--- Exercise data Enclosed Below ---

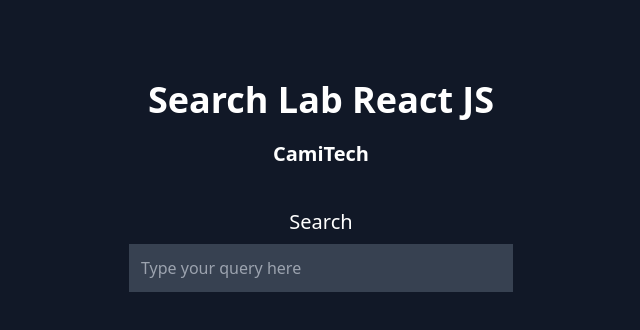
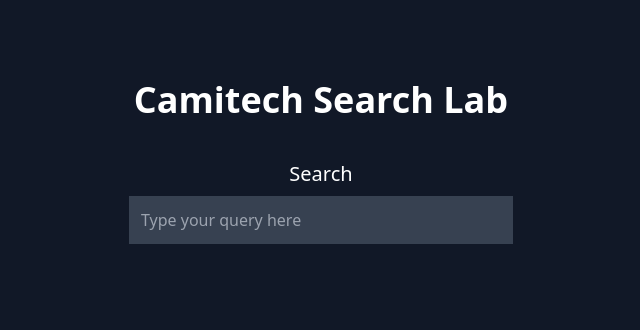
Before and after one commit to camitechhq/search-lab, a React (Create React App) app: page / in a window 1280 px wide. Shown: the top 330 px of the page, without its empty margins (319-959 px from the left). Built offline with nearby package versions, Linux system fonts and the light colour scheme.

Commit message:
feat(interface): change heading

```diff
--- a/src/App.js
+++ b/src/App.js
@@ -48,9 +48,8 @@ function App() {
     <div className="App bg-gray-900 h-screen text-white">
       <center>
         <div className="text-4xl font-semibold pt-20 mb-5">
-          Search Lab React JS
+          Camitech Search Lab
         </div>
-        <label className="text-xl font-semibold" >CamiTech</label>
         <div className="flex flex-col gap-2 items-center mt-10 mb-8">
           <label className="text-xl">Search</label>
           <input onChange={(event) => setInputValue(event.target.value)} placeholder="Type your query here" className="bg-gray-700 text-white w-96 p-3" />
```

--- End of Enclosed Exercise data ---
--- Exercise data Enclosed Below ---

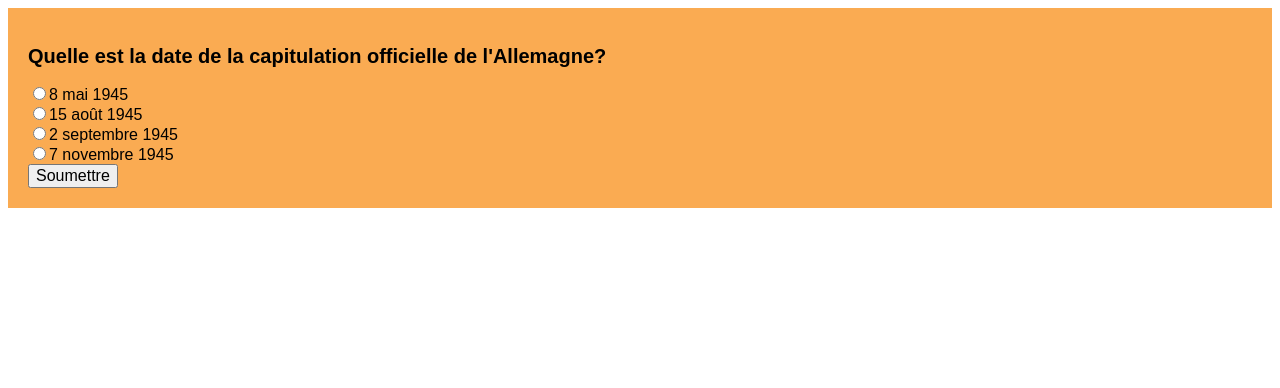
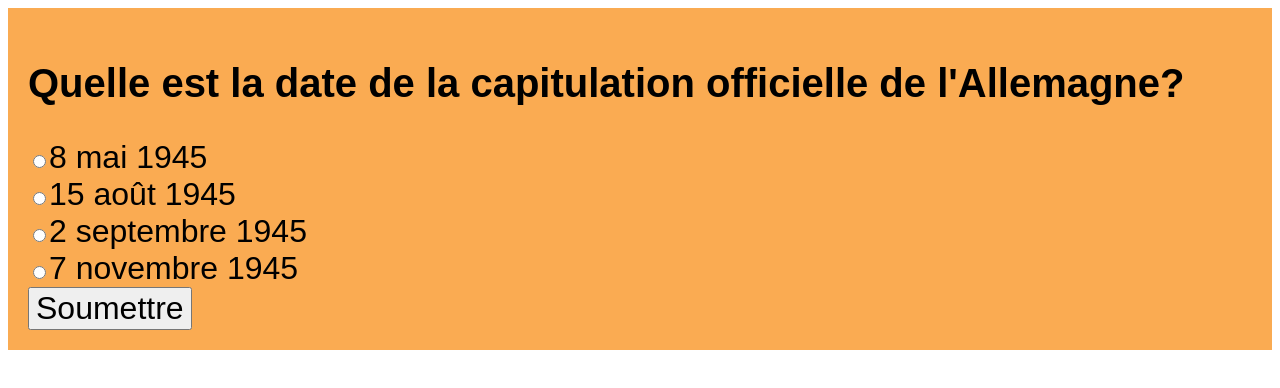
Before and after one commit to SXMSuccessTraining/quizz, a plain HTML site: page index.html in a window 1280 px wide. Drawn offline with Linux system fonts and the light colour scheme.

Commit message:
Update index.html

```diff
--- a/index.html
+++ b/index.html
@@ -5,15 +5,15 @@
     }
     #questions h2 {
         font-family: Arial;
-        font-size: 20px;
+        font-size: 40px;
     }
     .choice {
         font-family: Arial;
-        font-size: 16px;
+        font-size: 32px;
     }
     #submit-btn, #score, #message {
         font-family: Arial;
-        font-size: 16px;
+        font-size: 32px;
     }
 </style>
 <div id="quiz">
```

--- End of Enclosed Exercise data ---

**Task statement:**
Whenever the string "text" shows up in a line above, copy that line.

**Reply:**
     <div className="App bg-gray-900 h-screen text-white">
         <div className="text-4xl font-semibold pt-20 mb-5">
-        <label className="text-xl font-semibold" >CamiTech</label>
           <label className="text-xl">Search</label>
           <input onChange={(event) => setInputValue(event.target.value)} placeholder="Type your query here" className="bg-gray-700 text-white w-96 p-3" />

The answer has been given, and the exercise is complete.